Writer: Steve Horry(Writer), Mira Manga (Editor)
Artist: Catia Fantini (Artist), Chiara Bonacini (Colourist), Ken Reynolds (Letterer), Steve Horry (Cover Design)
Price: £4 via Kickstarter
Lizard Men follows the story of Dylan Zamani, a former rockstar of the most traditional sort who ends up running for, and winning, the role as Britain’s Prime Minister. However, while the majority of the people support this unlikely choice as the Country’s leader, a sinister group find Dylan a ‘vulgar’ and ‘ghastly’ individual. Therefore, no sooner has Dylan set foot inside number 10 and gotten the tour of his new home, he is confronted by these sinisterly suited men who inform him of the truth; that they are with a mystical group who rule mankind from the shadows and he is the latest person who must get in line and serve them. Will this wild rockstar toe the evil cult’s line or will he rebel and fight back?
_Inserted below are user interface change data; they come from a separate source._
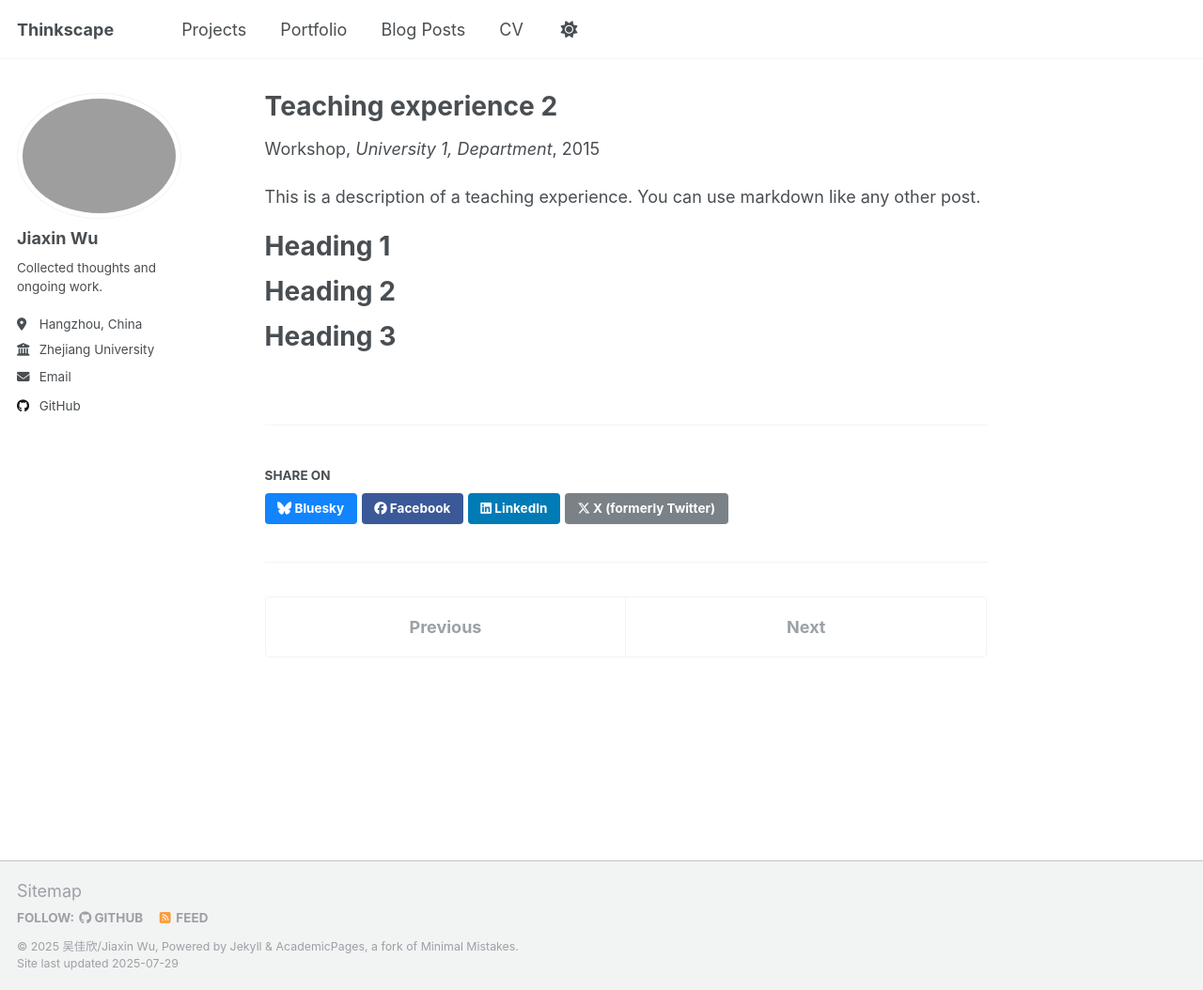
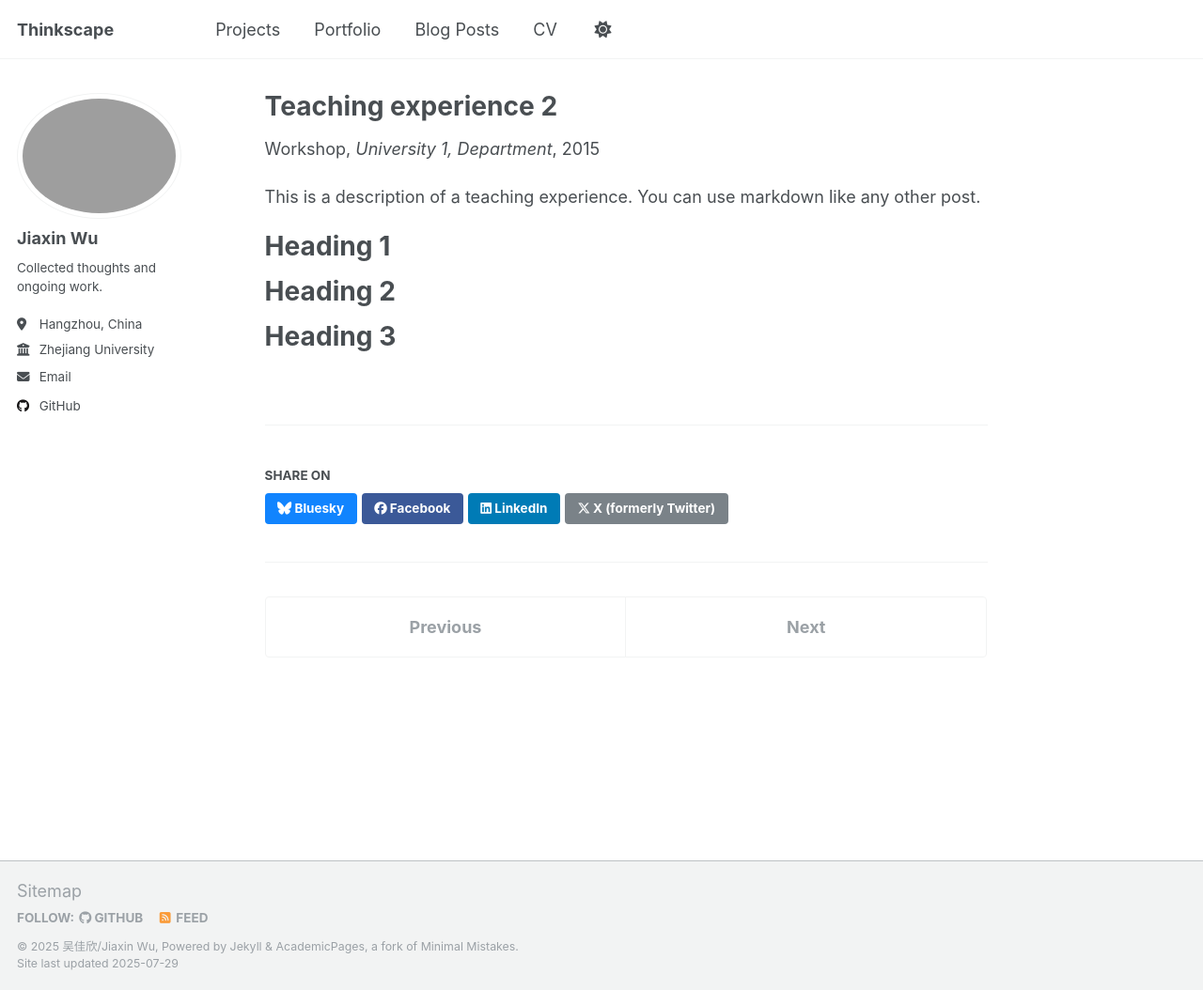
Before and after one commit to jiaxin-aidi-wu/jiaxin-aidi-wu.github.io, a Jekyll site: the page built from _teaching/2015-spring-teaching-2.md, in a window 1280 px wide and 1054 px high. Shown: the whole window at 94% size. Built offline with Jekyll 4.4.1, drawn with Linux system fonts in a browser that asks for light colours; a script that is not in the unit is left out.

Commit message:
Update _navigation.scss

```diff
--- a/_sass/layout/_navigation.scss
+++ b/_sass/layout/_navigation.scss
@@ -105,7 +105,6 @@
 
     &:first-child {
       margin-left: 0;
-      margin-right: 10rem;
 
       a {
         border-top-left-radius: $border-radius;
@@ -216,6 +215,7 @@
 
         a {
           margin-left: 0;
+          margin-right: 3em;
         }
       }
 
```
Writer Steve Horry’s unusual story, has a very Vertigo vibe to it from the start. While written as a straight sci-fi/action/horror, it comes across as more of a parody or satire thanks to its humorous undertones. This is best personified in lead character Dylan who seems to have been imbued with the spirit of Russell Brand with his humour and general demeanour – something which is very apt as the character really comes across as a guy you’d love to hate. (Assuming you aren’t a fan of Brand of course – Ed!)
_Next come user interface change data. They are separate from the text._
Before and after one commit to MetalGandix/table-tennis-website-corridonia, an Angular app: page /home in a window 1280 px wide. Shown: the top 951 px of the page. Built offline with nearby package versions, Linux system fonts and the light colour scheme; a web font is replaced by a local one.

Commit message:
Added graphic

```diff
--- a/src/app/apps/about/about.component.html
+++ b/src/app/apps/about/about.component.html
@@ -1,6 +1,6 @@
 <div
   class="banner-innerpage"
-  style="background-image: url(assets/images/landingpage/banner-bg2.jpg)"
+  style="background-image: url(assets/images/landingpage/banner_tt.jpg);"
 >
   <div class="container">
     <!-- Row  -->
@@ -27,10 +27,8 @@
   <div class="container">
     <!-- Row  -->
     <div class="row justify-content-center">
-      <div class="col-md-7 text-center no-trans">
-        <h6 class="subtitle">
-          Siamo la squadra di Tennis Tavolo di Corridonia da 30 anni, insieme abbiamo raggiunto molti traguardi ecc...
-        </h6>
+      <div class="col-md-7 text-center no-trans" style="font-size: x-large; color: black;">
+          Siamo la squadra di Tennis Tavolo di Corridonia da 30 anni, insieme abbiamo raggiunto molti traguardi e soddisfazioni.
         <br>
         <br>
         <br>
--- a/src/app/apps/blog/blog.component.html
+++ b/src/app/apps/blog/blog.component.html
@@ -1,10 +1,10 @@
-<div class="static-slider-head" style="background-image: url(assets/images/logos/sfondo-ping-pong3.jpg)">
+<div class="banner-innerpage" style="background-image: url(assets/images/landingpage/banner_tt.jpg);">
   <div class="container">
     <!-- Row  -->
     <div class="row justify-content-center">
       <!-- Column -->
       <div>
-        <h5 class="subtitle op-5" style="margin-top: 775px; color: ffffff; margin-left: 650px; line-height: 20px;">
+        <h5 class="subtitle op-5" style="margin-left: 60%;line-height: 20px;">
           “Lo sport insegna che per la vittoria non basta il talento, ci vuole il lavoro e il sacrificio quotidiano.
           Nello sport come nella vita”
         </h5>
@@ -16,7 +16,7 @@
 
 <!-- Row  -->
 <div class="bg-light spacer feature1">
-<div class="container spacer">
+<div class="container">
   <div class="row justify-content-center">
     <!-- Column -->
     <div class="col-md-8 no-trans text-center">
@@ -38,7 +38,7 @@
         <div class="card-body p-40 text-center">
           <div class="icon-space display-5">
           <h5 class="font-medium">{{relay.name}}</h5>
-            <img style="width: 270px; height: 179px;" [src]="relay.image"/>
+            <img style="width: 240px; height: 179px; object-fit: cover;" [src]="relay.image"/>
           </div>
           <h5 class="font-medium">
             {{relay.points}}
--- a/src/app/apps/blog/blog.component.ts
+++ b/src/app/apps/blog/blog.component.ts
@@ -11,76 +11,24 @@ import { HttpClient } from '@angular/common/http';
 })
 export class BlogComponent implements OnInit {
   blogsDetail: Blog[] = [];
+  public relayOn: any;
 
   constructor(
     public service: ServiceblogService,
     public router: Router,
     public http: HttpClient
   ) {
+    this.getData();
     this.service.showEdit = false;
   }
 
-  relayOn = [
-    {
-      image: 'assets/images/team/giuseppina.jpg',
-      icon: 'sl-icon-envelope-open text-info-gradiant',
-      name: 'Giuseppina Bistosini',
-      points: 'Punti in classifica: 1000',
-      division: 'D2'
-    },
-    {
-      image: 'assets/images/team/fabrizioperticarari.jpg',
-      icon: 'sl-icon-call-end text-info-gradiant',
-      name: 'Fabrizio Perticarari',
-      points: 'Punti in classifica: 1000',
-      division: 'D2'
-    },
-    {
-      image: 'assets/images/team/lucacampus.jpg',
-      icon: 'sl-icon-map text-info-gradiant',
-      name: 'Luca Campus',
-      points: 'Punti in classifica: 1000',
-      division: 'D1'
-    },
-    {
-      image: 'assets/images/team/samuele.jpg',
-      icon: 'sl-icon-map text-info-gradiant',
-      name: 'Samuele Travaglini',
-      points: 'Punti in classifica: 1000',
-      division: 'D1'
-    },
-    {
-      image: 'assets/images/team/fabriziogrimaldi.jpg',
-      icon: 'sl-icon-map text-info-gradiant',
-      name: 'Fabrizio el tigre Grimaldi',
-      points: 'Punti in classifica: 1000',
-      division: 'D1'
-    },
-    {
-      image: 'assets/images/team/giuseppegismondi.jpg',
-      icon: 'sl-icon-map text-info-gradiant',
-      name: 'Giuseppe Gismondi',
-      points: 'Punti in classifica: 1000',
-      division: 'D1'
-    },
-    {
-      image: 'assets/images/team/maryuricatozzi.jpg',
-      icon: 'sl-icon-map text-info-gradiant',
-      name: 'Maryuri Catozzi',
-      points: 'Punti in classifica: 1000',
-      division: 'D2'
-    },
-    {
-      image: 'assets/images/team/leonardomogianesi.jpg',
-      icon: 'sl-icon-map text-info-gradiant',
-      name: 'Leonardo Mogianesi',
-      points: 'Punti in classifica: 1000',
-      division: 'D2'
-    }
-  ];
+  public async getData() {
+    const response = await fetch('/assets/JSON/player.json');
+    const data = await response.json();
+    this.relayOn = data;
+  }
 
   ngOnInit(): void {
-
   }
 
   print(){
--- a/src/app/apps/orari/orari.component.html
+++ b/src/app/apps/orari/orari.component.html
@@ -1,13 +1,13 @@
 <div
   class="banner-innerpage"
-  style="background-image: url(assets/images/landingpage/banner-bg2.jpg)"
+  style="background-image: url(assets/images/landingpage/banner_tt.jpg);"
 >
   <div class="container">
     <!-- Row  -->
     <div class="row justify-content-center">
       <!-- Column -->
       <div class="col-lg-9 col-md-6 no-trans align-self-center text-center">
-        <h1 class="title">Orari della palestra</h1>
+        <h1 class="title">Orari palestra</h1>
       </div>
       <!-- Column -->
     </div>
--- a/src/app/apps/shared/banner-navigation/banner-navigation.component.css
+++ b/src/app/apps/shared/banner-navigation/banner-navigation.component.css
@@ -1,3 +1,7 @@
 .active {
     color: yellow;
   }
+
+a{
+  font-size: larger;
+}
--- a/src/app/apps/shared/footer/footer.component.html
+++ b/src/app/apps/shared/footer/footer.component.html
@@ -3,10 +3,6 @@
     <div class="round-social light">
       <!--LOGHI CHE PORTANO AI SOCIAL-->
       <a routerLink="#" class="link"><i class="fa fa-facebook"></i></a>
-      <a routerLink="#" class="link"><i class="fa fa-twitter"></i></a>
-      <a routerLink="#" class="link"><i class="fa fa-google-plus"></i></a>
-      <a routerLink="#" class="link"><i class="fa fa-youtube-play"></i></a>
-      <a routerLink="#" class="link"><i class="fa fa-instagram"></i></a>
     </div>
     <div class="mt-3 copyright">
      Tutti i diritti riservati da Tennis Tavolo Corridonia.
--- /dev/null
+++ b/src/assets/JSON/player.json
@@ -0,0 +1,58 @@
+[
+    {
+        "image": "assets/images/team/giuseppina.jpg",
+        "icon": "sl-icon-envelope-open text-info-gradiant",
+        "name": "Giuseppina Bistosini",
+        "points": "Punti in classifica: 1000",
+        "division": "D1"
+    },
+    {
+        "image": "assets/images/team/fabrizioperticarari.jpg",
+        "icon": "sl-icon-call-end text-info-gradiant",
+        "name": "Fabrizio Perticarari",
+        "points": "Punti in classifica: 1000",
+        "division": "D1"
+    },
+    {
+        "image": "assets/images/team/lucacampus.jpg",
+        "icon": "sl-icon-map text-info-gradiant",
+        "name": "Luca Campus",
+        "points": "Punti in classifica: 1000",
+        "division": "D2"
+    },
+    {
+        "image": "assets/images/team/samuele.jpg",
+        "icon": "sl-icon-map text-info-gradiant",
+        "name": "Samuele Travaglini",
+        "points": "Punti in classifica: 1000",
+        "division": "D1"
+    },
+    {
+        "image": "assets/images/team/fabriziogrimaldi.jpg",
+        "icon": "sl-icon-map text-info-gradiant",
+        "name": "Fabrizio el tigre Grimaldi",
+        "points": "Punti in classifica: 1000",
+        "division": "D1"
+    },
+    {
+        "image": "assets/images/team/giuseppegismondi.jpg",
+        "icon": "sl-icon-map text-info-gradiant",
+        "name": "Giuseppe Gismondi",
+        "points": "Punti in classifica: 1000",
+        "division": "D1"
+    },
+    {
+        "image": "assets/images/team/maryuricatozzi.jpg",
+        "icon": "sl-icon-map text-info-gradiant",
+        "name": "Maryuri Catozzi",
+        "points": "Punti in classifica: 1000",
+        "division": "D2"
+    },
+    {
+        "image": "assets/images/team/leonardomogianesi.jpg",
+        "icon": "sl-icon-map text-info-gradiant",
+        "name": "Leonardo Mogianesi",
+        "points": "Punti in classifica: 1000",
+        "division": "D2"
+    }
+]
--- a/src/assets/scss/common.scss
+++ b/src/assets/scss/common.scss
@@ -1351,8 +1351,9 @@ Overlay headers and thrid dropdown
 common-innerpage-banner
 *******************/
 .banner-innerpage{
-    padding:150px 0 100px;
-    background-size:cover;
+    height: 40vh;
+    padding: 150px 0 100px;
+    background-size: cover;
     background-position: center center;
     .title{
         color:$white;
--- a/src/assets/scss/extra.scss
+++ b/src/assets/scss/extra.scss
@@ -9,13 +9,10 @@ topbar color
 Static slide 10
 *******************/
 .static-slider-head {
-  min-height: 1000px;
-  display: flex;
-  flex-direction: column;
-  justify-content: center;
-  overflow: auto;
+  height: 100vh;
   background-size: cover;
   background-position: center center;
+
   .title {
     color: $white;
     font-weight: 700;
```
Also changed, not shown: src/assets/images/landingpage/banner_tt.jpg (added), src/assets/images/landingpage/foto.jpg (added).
With the focus firmly on Dylan for this debut issue, all other characters feel one-dimensional and little information is given away in regards to the overall story arc. That said, a few key moments, such as the introduction of the representative of the ordinary as well as the cliffhanger, do offer hope that this story will become intriguing as it progresses.
The art is really a plus for this title, with a cover which looks very much inspired by Jamie McKelvie’s The Wicked and the Divine work. Catia Fantini’s art style has a very retro look to it which has a reminiscence to Vertigo’s Greatest Hits series (a superhero book which, coincidentally, is told in an almost ‘rock band biography’ way). The issue also remains in keeping with the rock and roll vibe with Chiara Bonacini providing some truly psychedelic colours in various panels especially when relating to the book’s villains. Of course, Bonacini’s pallette isn’t just leaning towards the loud colours as she provides a full range to compliment Fantini’s smooth pencils with much of the book having a very 70’s feel and one scene, the introduction of the Representative, having a dull Paul Grist’s Mud Man kind of look.
The first issue of Lizard Men is very much still finding it’s feet, and so a bit like it’s protagonist suffers from a case of style over substance. But with some really great art and a strong central concept (which certainly resonates in the current political climate), this comic does offer some glimmers of hope for something greater. And if it’s future instalments can build on the hints this issue closes with, then this could end up being a rather fun series.